Please find the lines in the following records that hold "Average", and copy them.
* * * * * * *
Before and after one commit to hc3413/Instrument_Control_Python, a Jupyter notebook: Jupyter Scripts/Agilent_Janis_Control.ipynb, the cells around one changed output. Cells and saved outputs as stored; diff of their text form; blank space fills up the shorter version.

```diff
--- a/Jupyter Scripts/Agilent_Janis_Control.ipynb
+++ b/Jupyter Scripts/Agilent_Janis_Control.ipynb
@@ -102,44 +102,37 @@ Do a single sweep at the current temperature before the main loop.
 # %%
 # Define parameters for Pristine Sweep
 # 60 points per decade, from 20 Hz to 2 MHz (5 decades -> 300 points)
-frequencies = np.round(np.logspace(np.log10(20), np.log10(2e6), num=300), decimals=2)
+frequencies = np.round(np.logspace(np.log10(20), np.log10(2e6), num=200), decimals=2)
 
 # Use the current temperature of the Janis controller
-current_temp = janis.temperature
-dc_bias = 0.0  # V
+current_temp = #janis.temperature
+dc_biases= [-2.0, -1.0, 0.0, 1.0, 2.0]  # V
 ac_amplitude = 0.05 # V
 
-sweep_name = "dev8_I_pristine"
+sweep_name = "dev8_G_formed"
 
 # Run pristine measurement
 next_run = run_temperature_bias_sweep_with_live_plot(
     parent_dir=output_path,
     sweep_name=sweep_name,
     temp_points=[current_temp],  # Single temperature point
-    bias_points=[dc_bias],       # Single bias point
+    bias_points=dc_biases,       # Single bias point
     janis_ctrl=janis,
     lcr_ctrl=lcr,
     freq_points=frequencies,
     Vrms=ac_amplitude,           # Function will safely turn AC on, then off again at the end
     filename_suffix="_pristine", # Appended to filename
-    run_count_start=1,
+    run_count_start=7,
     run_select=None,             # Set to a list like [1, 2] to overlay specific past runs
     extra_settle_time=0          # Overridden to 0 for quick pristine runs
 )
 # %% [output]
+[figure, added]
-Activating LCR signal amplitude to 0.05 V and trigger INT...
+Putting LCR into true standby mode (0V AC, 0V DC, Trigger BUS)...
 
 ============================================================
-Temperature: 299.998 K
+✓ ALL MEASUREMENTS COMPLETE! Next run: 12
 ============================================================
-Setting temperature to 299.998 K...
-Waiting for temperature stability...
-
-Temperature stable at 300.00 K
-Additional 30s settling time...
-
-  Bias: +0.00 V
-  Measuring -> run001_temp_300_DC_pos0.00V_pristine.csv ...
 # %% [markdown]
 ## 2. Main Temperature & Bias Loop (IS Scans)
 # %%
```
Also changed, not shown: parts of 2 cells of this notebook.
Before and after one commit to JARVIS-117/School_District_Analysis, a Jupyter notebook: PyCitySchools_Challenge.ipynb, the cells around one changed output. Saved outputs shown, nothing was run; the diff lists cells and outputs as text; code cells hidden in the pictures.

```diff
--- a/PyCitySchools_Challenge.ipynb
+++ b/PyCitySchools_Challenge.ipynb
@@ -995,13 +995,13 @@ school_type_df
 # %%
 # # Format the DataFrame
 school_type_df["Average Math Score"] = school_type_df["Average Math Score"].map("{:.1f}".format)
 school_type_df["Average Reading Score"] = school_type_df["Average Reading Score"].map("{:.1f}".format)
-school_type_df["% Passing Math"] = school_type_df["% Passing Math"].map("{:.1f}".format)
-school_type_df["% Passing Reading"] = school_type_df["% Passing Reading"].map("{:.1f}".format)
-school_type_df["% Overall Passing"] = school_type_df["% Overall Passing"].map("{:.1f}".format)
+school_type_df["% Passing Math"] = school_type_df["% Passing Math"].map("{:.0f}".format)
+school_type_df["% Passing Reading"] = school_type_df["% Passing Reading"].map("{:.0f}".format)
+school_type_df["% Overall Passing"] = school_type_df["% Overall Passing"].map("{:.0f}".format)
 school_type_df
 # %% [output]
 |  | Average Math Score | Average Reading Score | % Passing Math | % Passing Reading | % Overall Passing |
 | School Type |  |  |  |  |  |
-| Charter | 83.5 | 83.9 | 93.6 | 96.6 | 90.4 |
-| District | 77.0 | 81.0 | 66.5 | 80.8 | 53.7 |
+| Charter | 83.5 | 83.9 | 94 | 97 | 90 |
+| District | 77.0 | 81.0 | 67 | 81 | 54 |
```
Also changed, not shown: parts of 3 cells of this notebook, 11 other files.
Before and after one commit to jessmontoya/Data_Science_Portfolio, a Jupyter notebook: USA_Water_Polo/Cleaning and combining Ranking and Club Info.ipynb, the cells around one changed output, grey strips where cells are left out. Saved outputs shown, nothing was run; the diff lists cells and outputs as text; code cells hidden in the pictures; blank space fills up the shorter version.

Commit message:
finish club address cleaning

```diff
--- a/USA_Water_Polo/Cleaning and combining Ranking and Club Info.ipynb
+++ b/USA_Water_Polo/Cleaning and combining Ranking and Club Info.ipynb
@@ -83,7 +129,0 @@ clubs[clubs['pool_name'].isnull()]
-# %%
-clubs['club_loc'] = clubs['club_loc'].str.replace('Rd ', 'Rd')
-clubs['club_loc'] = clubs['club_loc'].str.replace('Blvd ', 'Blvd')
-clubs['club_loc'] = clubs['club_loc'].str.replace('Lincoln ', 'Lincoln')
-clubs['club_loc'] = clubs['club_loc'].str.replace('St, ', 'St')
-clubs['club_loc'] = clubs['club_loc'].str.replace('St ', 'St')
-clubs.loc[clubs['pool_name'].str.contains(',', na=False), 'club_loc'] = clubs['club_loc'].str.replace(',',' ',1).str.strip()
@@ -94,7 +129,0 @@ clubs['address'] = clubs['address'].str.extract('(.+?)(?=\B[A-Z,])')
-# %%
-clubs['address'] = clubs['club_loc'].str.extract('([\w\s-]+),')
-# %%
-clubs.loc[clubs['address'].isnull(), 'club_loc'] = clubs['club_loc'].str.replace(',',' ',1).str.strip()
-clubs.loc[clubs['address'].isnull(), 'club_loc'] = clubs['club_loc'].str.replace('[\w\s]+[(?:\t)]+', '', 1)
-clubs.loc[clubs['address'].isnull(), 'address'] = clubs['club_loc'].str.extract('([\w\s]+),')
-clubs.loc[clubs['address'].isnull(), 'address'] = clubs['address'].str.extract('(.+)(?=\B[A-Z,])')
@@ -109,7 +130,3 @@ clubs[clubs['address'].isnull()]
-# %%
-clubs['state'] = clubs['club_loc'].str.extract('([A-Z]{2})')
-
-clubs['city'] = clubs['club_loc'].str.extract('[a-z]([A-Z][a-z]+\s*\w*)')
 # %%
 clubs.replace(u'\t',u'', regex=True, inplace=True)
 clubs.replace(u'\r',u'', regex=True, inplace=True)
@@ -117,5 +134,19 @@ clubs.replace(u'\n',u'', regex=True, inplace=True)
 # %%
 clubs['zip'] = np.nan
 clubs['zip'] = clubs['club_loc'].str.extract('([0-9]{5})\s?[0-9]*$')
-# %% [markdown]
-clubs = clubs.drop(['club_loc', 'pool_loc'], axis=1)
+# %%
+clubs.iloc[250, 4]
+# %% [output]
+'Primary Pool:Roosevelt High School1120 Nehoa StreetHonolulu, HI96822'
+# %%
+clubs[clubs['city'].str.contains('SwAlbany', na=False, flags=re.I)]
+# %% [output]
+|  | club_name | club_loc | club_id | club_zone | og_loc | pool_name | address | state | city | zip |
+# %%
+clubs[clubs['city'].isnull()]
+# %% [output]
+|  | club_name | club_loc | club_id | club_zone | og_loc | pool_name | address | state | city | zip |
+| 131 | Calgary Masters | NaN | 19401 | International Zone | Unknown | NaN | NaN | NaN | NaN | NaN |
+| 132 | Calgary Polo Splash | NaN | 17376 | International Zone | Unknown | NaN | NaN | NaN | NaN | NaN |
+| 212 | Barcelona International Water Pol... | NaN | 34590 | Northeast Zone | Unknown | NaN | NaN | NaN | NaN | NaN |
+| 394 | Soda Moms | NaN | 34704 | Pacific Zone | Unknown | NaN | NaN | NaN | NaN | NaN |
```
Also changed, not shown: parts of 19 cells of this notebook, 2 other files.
* * * * * * *
Answer box
 school_type_df["Average Math Score"] = school_type_df["Average Math Score"].map("{:.1f}".format)
 school_type_df["Average Reading Score"] = school_type_df["Average Reading Score"].map("{:.1f}".format)
 |  | Average Math Score | Average Reading Score | % Passing Math | % Passing Reading | % Overall Passing |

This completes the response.